** ENTRIES SHOWN follows **
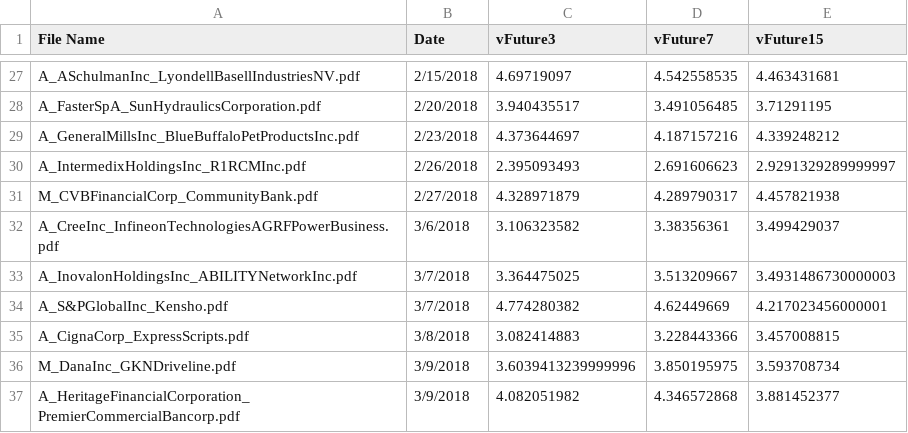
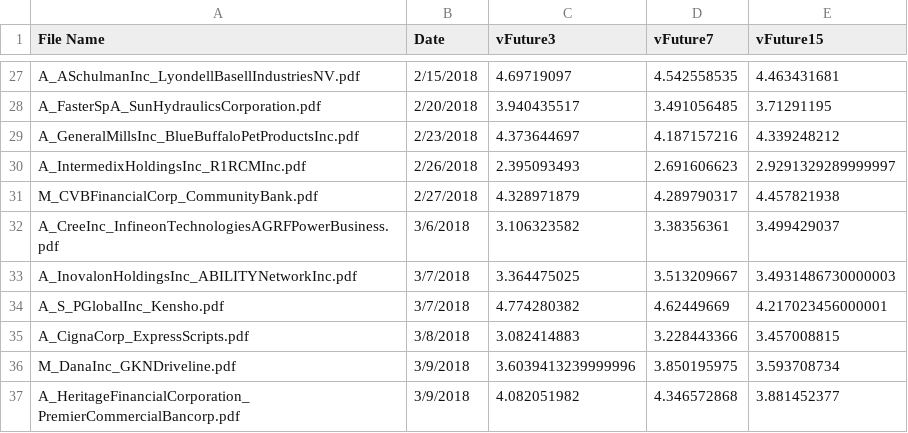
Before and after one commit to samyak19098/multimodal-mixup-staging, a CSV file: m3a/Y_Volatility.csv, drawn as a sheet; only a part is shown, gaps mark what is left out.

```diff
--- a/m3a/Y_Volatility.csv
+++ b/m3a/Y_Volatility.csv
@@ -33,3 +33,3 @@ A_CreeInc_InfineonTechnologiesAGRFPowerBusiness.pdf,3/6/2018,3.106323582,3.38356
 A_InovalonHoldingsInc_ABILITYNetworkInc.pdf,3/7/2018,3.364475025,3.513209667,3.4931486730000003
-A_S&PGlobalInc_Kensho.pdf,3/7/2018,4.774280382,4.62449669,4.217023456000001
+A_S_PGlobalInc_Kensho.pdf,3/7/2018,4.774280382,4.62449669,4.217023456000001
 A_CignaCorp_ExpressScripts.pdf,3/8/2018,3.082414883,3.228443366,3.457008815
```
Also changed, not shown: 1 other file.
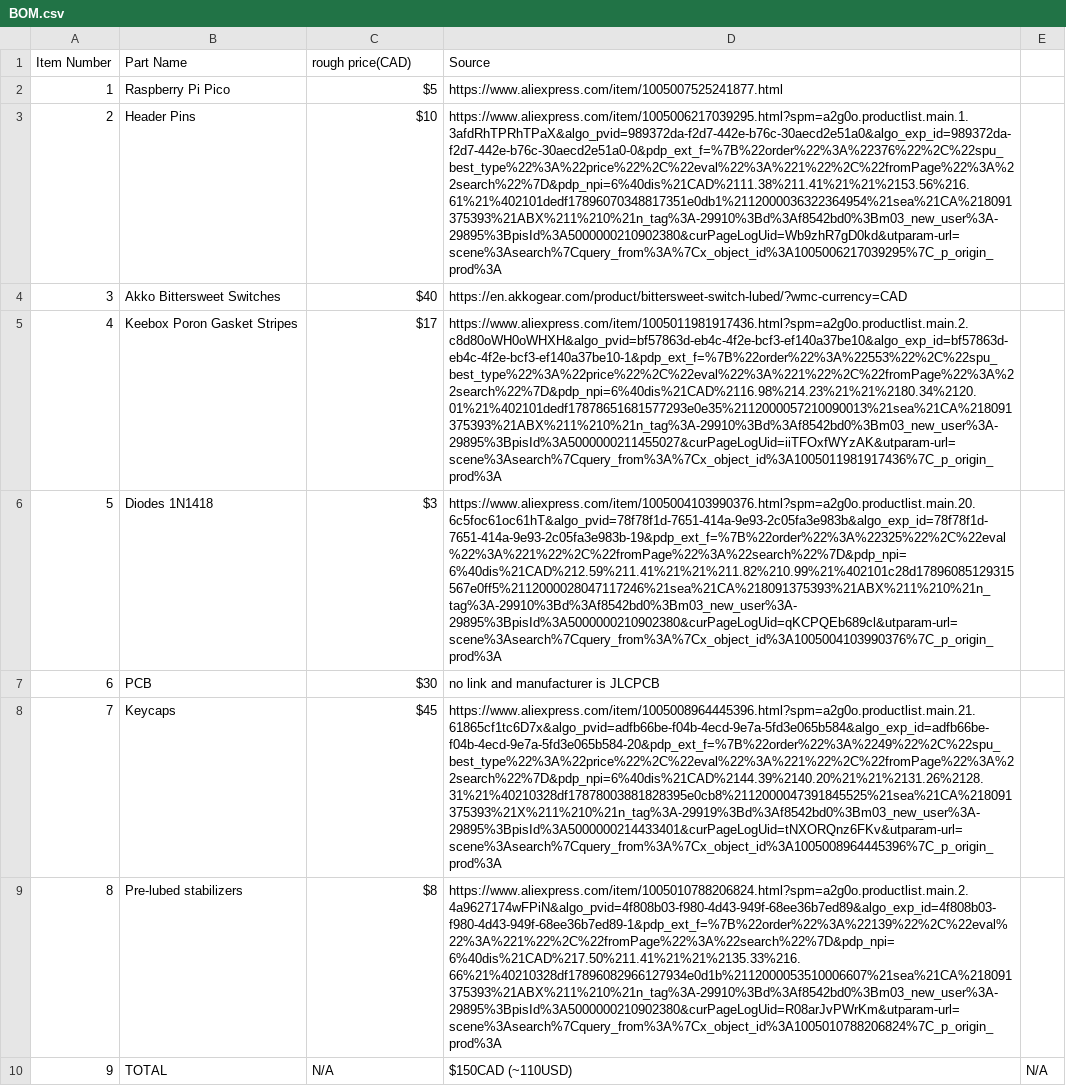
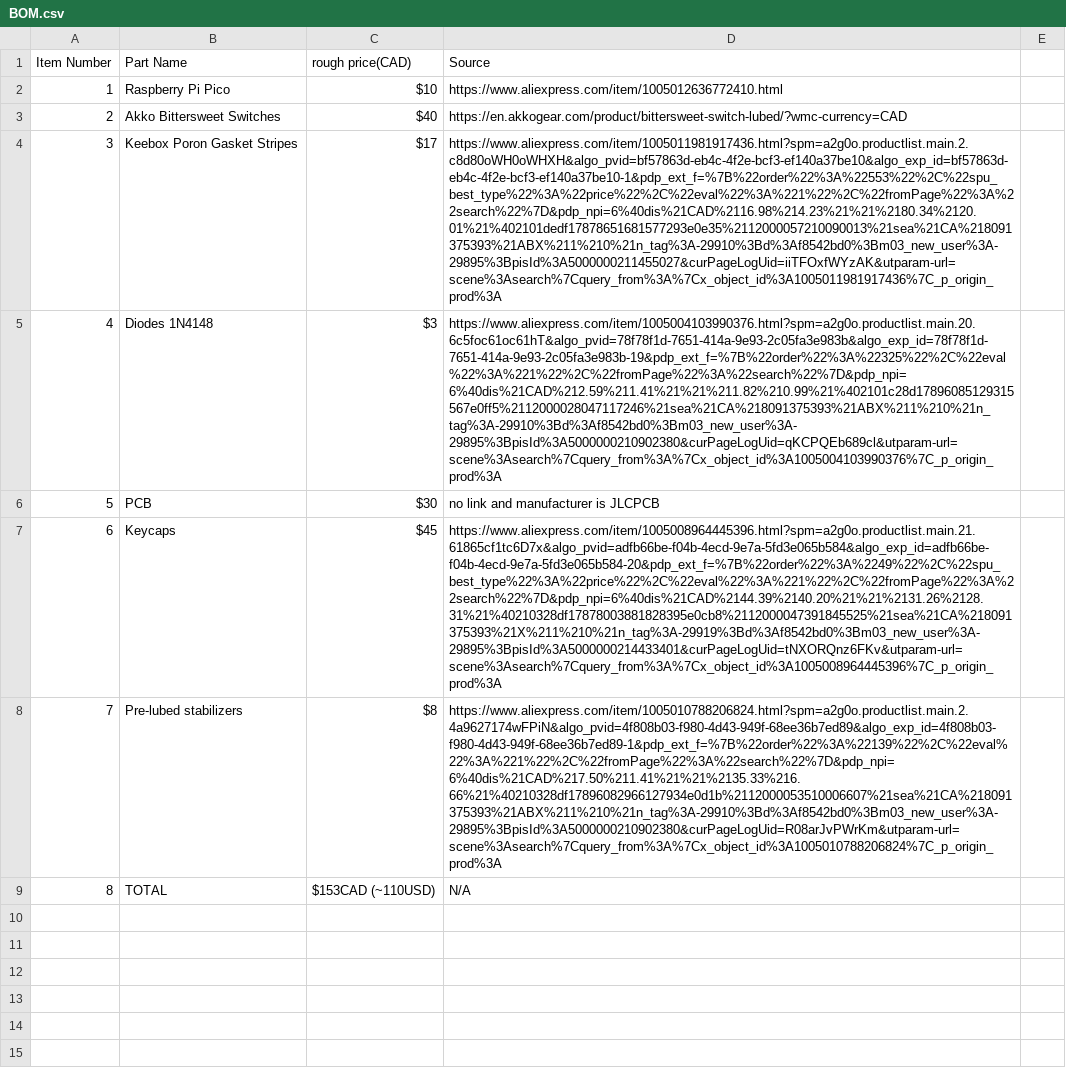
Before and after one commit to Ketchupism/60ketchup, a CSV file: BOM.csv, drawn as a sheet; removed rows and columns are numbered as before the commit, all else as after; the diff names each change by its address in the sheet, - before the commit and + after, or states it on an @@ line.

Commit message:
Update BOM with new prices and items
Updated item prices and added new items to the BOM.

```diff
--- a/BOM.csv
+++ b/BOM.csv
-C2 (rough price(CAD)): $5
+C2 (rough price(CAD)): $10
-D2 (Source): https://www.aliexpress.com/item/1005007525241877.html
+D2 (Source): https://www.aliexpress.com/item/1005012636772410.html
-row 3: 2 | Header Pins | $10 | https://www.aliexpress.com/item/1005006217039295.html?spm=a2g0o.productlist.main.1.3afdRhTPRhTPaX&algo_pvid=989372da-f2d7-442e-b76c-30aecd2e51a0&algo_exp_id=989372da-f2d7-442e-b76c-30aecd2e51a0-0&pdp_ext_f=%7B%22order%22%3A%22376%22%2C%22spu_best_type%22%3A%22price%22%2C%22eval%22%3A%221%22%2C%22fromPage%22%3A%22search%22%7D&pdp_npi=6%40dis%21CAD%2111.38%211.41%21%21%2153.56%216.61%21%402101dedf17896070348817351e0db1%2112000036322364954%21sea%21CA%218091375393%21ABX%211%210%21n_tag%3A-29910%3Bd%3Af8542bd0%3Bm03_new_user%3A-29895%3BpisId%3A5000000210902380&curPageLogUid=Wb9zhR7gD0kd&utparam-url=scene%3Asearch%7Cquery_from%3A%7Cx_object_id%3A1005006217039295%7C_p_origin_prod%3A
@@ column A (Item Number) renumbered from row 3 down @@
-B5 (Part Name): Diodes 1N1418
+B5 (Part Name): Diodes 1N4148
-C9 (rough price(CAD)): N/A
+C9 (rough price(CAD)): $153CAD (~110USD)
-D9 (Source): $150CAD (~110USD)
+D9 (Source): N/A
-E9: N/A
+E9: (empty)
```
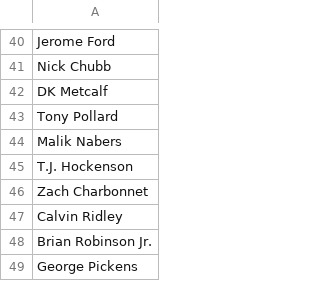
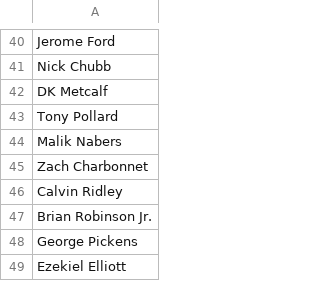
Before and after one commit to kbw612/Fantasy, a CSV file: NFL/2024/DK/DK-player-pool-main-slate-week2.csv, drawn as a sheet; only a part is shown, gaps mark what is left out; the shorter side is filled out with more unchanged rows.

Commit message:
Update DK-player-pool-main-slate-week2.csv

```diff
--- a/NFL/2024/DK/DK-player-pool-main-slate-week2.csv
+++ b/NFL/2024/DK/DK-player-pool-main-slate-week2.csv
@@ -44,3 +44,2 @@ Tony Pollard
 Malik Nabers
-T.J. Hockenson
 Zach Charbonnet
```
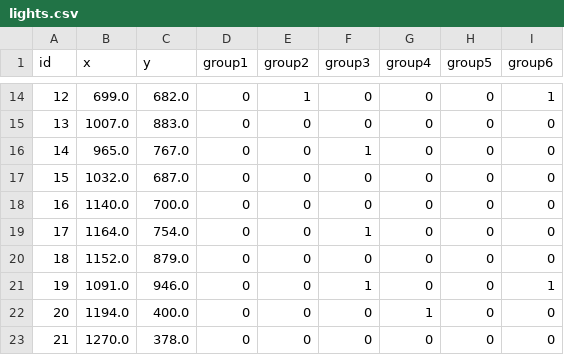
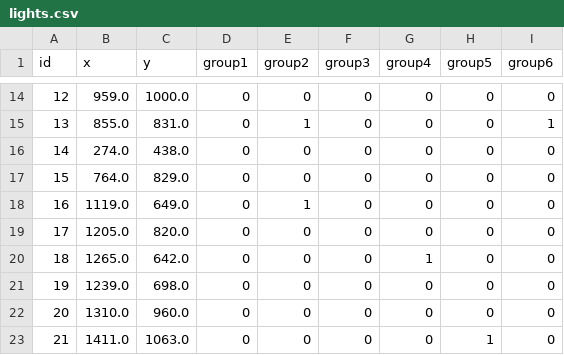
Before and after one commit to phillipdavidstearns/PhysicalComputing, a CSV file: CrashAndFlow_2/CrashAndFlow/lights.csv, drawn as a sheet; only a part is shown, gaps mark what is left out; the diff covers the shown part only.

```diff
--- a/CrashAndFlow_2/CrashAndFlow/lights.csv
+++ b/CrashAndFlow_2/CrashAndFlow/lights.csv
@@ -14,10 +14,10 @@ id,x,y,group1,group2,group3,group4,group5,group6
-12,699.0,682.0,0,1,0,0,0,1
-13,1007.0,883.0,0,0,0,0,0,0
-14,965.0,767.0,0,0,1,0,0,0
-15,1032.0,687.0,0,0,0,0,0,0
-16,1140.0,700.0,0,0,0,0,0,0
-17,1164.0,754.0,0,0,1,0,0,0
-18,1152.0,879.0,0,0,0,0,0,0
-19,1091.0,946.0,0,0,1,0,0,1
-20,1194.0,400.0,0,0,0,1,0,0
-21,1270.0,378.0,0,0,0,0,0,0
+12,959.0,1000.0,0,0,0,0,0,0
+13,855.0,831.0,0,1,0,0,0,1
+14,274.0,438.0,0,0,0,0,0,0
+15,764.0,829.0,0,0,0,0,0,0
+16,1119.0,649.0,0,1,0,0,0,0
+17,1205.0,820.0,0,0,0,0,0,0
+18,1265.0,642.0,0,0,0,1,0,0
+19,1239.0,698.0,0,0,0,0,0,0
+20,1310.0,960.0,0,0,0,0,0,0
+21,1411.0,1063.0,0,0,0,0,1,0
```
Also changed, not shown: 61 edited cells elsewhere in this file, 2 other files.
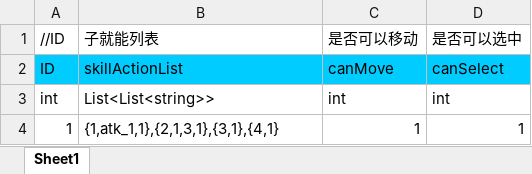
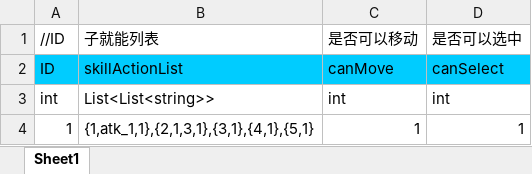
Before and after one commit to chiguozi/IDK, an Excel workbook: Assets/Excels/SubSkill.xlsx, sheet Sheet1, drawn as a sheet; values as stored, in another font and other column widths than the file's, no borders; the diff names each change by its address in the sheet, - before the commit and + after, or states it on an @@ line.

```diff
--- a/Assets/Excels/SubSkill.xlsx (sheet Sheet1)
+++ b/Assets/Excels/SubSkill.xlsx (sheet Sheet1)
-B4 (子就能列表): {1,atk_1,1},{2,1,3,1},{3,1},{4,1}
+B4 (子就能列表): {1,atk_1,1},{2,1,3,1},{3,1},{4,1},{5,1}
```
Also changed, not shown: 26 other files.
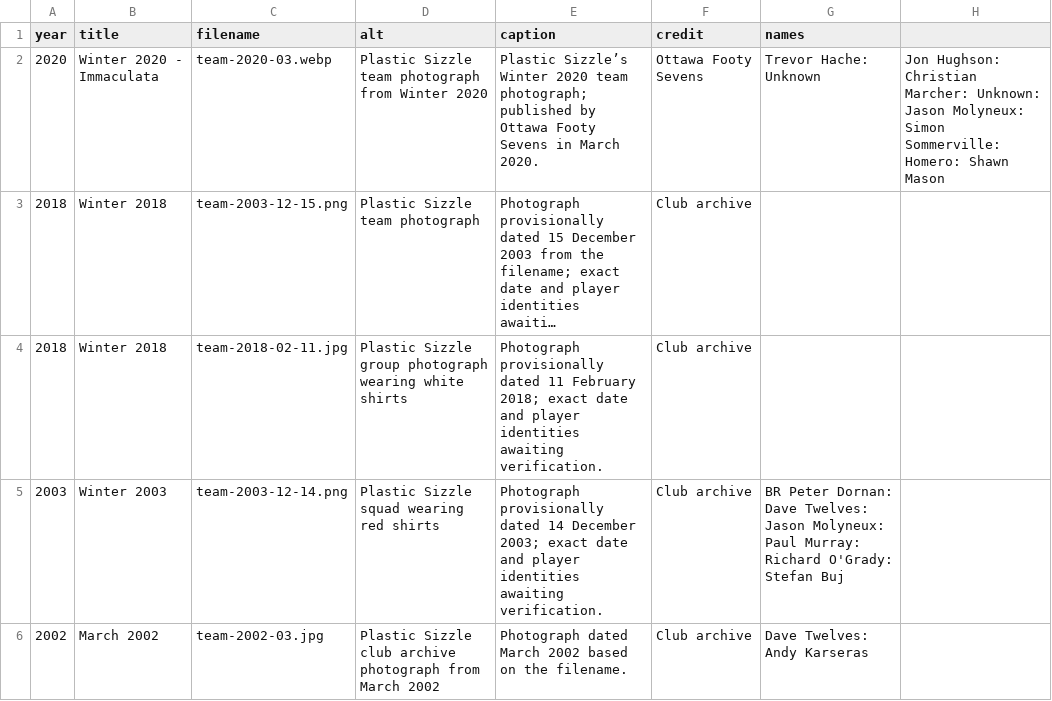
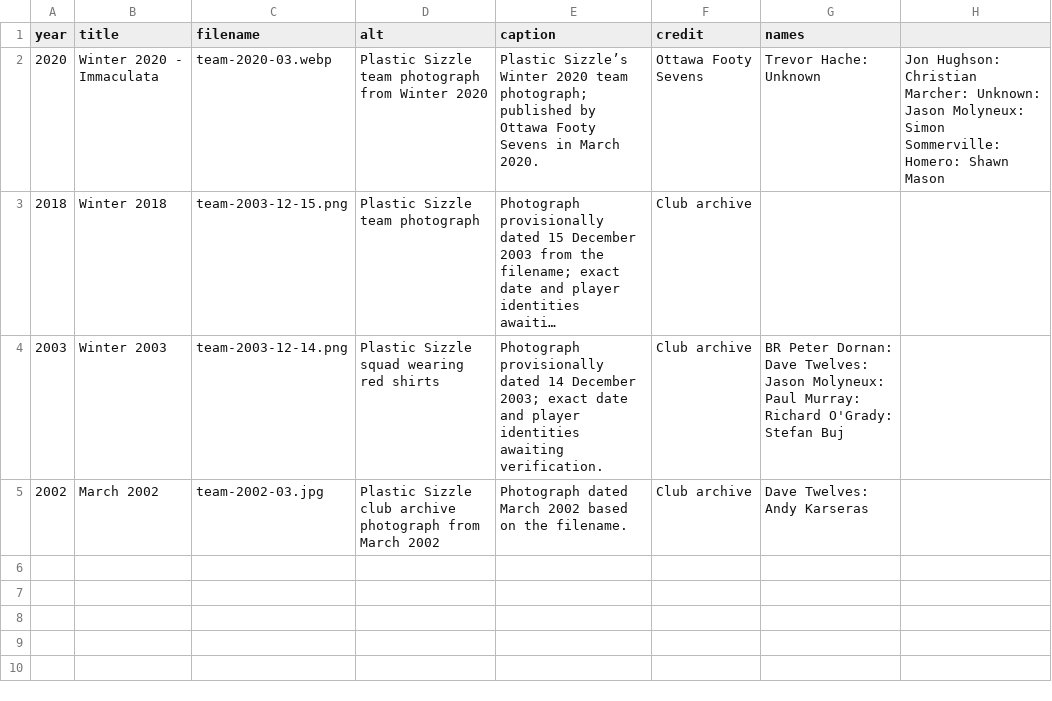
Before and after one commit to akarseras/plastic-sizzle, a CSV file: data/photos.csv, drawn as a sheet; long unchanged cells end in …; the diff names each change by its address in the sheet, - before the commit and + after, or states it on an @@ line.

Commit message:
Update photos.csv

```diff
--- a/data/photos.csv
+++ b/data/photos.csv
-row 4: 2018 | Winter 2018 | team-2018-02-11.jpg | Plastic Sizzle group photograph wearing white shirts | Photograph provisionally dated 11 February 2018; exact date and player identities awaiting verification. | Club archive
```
** End of ENTRIES SHOWN **
**EXERCISE:** Write out, word for word, the line containing "Before and after one commit to akarseras/plastic-sizzle, a" and all the lines after it in the entries above, and nothing more.

**COMPLETED EXERCISE:**
Before and after one commit to akarseras/plastic-sizzle, a CSV file: data/photos.csv, drawn as a sheet; long unchanged cells end in …; the diff names each change by its address in the sheet, - before the commit and + after, or states it on an @@ line.

Commit message:
Update photos.csv

```diff
--- a/data/photos.csv
+++ b/data/photos.csv
-row 4: 2018 | Winter 2018 | team-2018-02-11.jpg | Plastic Sizzle group photograph wearing white shirts | Photograph provisionally dated 11 February 2018; exact date and player identities awaiting verification. | Club archive
```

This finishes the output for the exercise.